**Records for the exercise**.
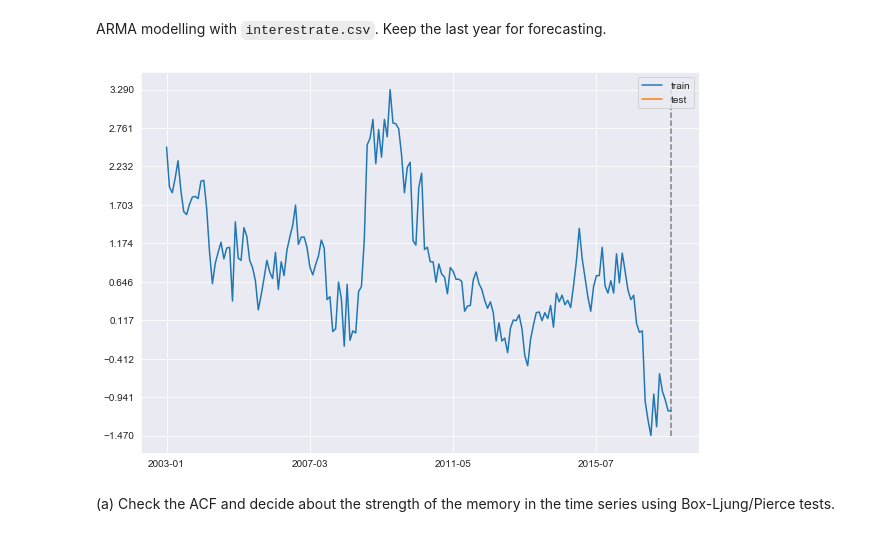
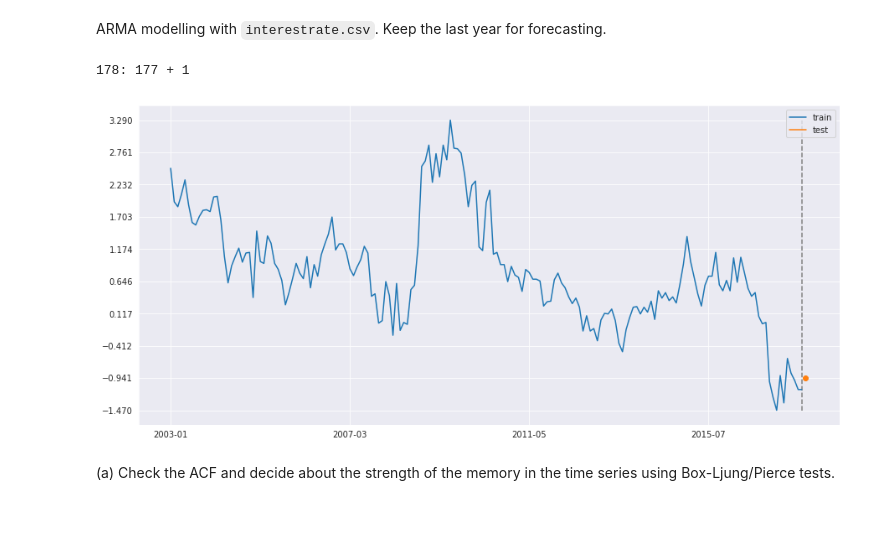
Before and after one commit to ylochman/apps-time-series, a Jupyter notebook: Assignment-1.ipynb, the cells around one changed output. Drawn from its saved outputs; the diff is of its cells as text; code cells hidden in the pictures.

```diff
--- a/Assignment-1.ipynb
+++ b/Assignment-1.ipynb
@@ -40,16 +40,29 @@ CrudeOil = pd.read_csv('data/CrudeOil.csv', header=0, index_col=0, squeeze=True)
 # %% [markdown]
 Simple forecasting and forecasting with exponential smoothing with `BeerWineUS.csv`. Begin the forecasting starting with the observation 201. Thus the out-of-sample performance of the below methods will be assessed using the forecasts for the periods 201 to 311.
 # %%
-def show_series(train, test):
+def show_series(train, test, test_df=None):
+    if isinstance(test, np.ndarray):
+        assert test_df is not None
+        test = pd.Series(test, index=test_df.index)
     minv = stack((train.values, test.values)).min()
     maxv = stack((train.values, test.values)).max()
-    plt.plot(train.index, train.values, label='train')
+    plt.plot(train.index, train.values, label='train', color='C0')
     plt.vlines(train.index[-1], min(0, minv), maxv, 'gray', '--')
-    plt.plot(test.index, test.values, label='test')
+    plt.plot(test.index, test.values, label='test', color='C1')
+    if len(test) == 1:
+        plt.scatter(test.index, test.values, color='C1')
     plt.legend()
     plt.xticks(stack((train.index, test.index))[::50])
     plt.yticks(stack(np.linspace(min(0, minv), maxv, 10)))
 #     plt.show()
+
+def split_ts(series, n_train):
+    train = series.iloc[:n_train]
+    test = series.iloc[n_train:]
+    n_test = len(test)
+    print('{}: {} + {}'.format(N, n_train, n_test))
+    show_series(train, test)
+    return train, test, n_test
 # %%
 mpl.rcParams['figure.figsize'] = (10,7)
 N = len(BeerWine)
@@ -183,0 +170,15 @@ ACF(test, holtWinters_forecast)
+# %%
+mpl.rcParams['figure.figsize'] = (10,4)
+def ACF(y, y_pred=None, nlags=None, alpha=0.05, title=''):
+    if y_pred is not None:
+        y = y - y_pred
+    nlags = len(y)//2 if nlags is None else nlags
+    acfs, confs = acf(y, nlags=nlags, alpha=alpha)
+#     plt.plot(confs[:,0], 'k--')
+#     plt.plot(confs[:,1], 'k--')
+    plt.stem(acfs, markerfmt='|')
+    plt.title(title)
+    plt.show()
+
+for k in keys:
+    ACF(test, forecasts[k], title=k)
@@ -188,14 +365,13 @@ ACF(test, holtWinters_forecast)
 # %% [markdown]
 ARMA modelling with `interestrate.csv`. Keep the last year for forecasting.
 # %%
-mpl.rcParams['figure.figsize'] = (10,7)
+mpl.rcParams['figure.figsize'] = (15,7)
+
 N = len(interestrate)
 n_train = N-1
-train = interestrate.iloc[:n_train]
-test = interestrate.iloc[n_train:]
-n_test = len(test)
-show_series(train, test)
+train, test, n_test = split_ts(interestrate, n_train)
 # %% [output]
+178: 177 + 1
-[figure, old version]
+[figure, new version]
 # %% [markdown]
 (a) Check the ACF and decide about the strength of the memory in the time series using Box-Ljung/Pierce tests.
```
Also changed, not shown: parts of 18 cells of this notebook, 1 other file.
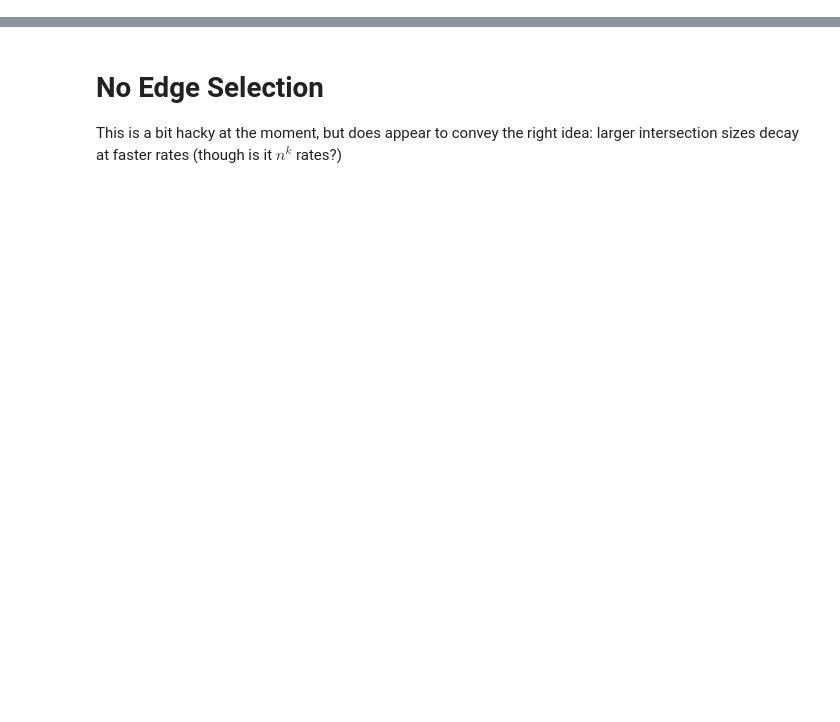
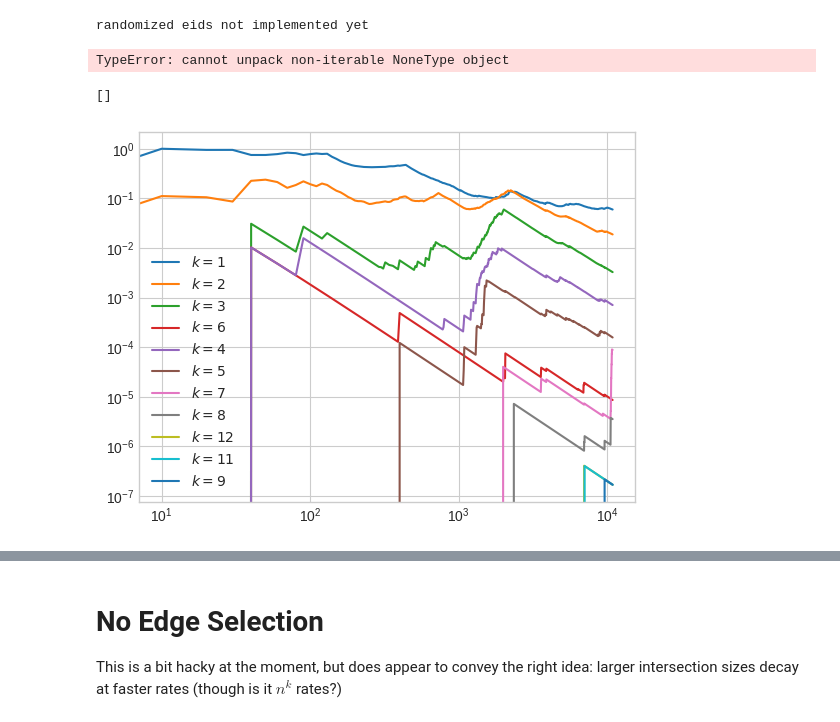
Before and after one commit to hexie1995/HyperGraph, a Jupyter notebook: code/edge-intersections.ipynb, the cells around one changed output, grey strips where cells are left out. Drawn from its saved outputs; the diff is of its cells as text; code cells hidden in the pictures; blank space fills up the shorter version.

```diff
--- a/code/edge-intersections.ipynb
+++ b/code/edge-intersections.ipynb
@@ -6,0 +43,15 @@ import xgi
+# %%
+interval = 10
+D, timesteps = GH.intersection_profile(randomize_eids = False, interval = interval)
+# %% [output]
+randomized eids not implemented yet
+TypeError: cannot unpack non-iterable NoneType object
+# %%
+for k in D:
+    plt.plot(timesteps, D[k], label = rf"$k = {k}$")
+
+plt.legend()
+plt.loglog()
+# %% [output]
+[]
+[figure, added]
```
Also changed, not shown: parts of 14 cells of this notebook, 1 other file.
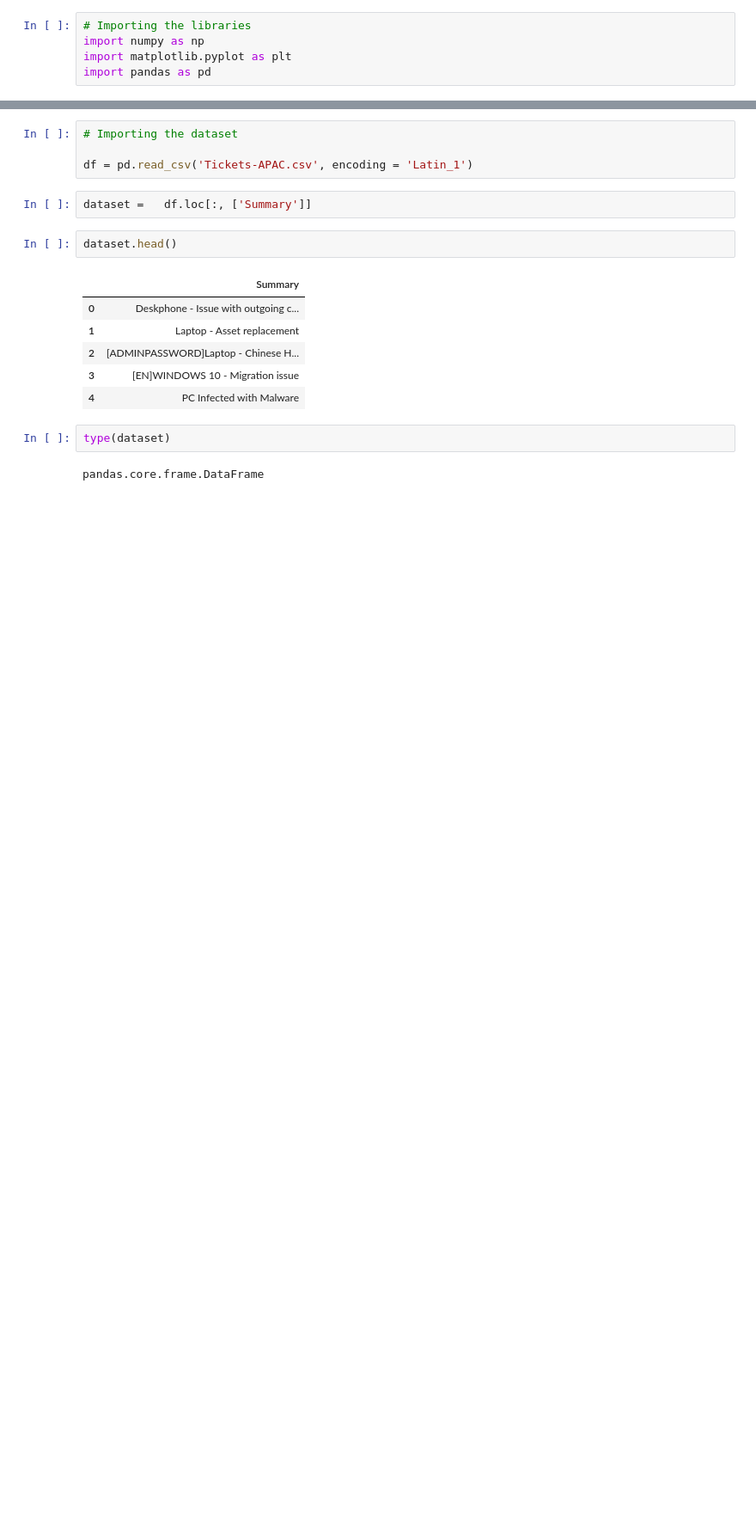
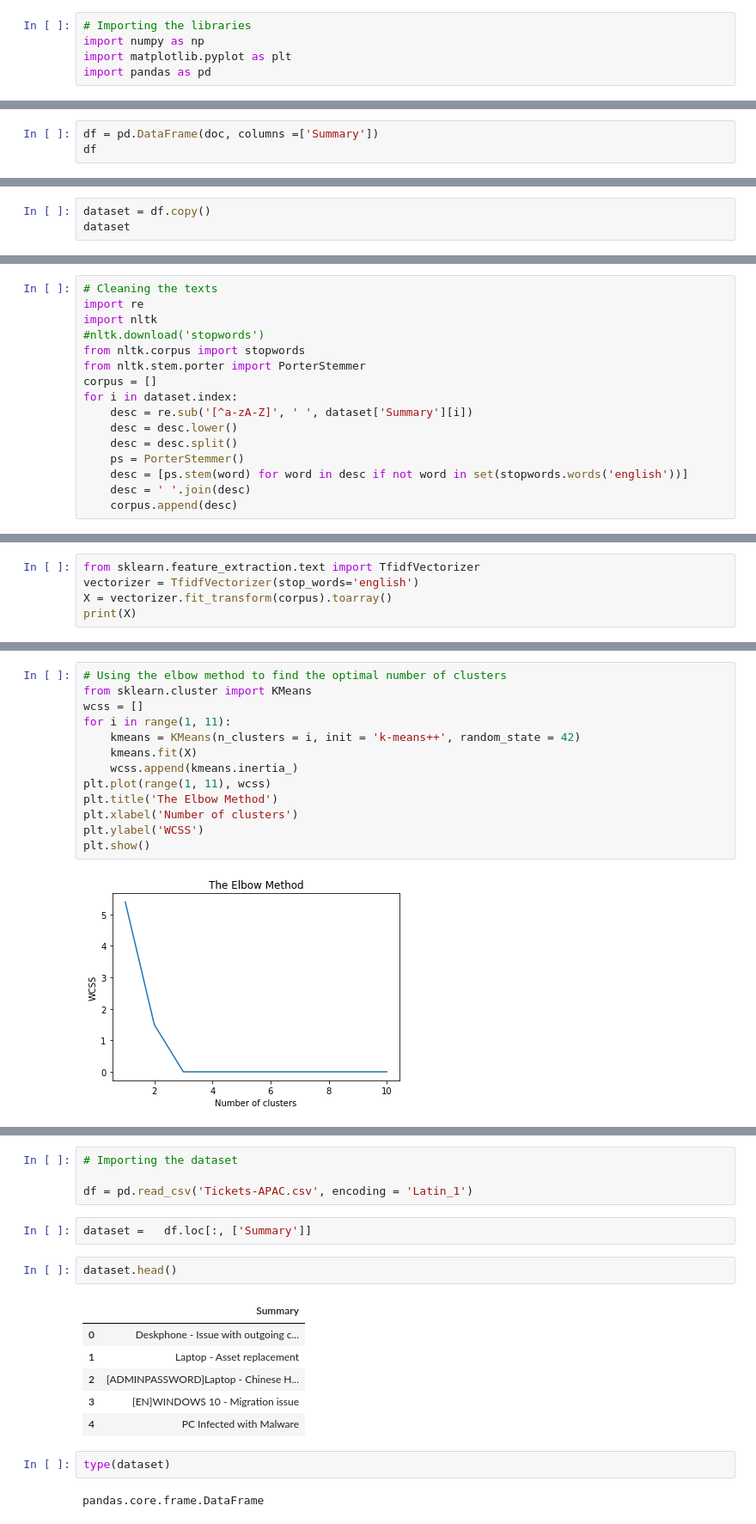
Before and after one commit to ayaz-ncr/100ml, a Jupyter notebook: 10_ticket_text_clustering.ipynb, the cells around one changed output, grey strips where cells are left out. Shown at 86% size. Saved outputs shown, nothing was run; the diff lists cells and outputs as text; blank space fills up the shorter version.

```diff
--- a/10_ticket_text_clustering.ipynb
+++ b/10_ticket_text_clustering.ipynb
@@ -14,0 +50,3 @@ import pandas as pd
+# %%
+df = pd.DataFrame(doc, columns =['Summary'])
+df
@@ -14,0 +65,3 @@ import pandas as pd
+# %%
+dataset = df.copy()
+dataset
@@ -14,0 +80,16 @@ import pandas as pd
+# %%
+# Cleaning the texts
+import re
+import nltk
+#nltk.download('stopwords')
+from nltk.corpus import stopwords
+from nltk.stem.porter import PorterStemmer
+corpus = []
+for i in dataset.index:
+    desc = re.sub('[^a-zA-Z]', ' ', dataset['Summary'][i])
+    desc = desc.lower()
+    desc = desc.split()
+    ps = PorterStemmer()
+    desc = [ps.stem(word) for word in desc if not word in set(stopwords.words('english'))]
+    desc = ' '.join(desc)
+    corpus.append(desc)
@@ -14,0 +113,5 @@ import pandas as pd
+# %%
+from sklearn.feature_extraction.text import TfidfVectorizer
+vectorizer = TfidfVectorizer(stop_words='english')
+X = vectorizer.fit_transform(corpus).toarray()
+print(X)
@@ -14,0 +129,15 @@ import pandas as pd
+# %%
+# Using the elbow method to find the optimal number of clusters
+from sklearn.cluster import KMeans
+wcss = []
+for i in range(1, 11):
+    kmeans = KMeans(n_clusters = i, init = 'k-means++', random_state = 42)
+    kmeans.fit(X)
+    wcss.append(kmeans.inertia_)
+plt.plot(range(1, 11), wcss)
+plt.title('The Elbow Method')
+plt.xlabel('Number of clusters')
+plt.ylabel('WCSS')
+plt.show()
+# %% [output]
+[figure, added]
```
Also changed, not shown: parts of 21 cells of this notebook.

**Directions**.
Go through the material above and copy each line that holds the string "import".

**Response below**.
@@ -6,0 +43,15 @@ import xgi
@@ -14,0 +50,3 @@ import pandas as pd
@@ -14,0 +65,3 @@ import pandas as pd
@@ -14,0 +80,16 @@ import pandas as pd
+import re
+import nltk
+from nltk.corpus import stopwords
+from nltk.stem.porter import PorterStemmer
@@ -14,0 +113,5 @@ import pandas as pd
+from sklearn.feature_extraction.text import TfidfVectorizer
@@ -14,0 +129,15 @@ import pandas as pd
+from sklearn.cluster import KMeans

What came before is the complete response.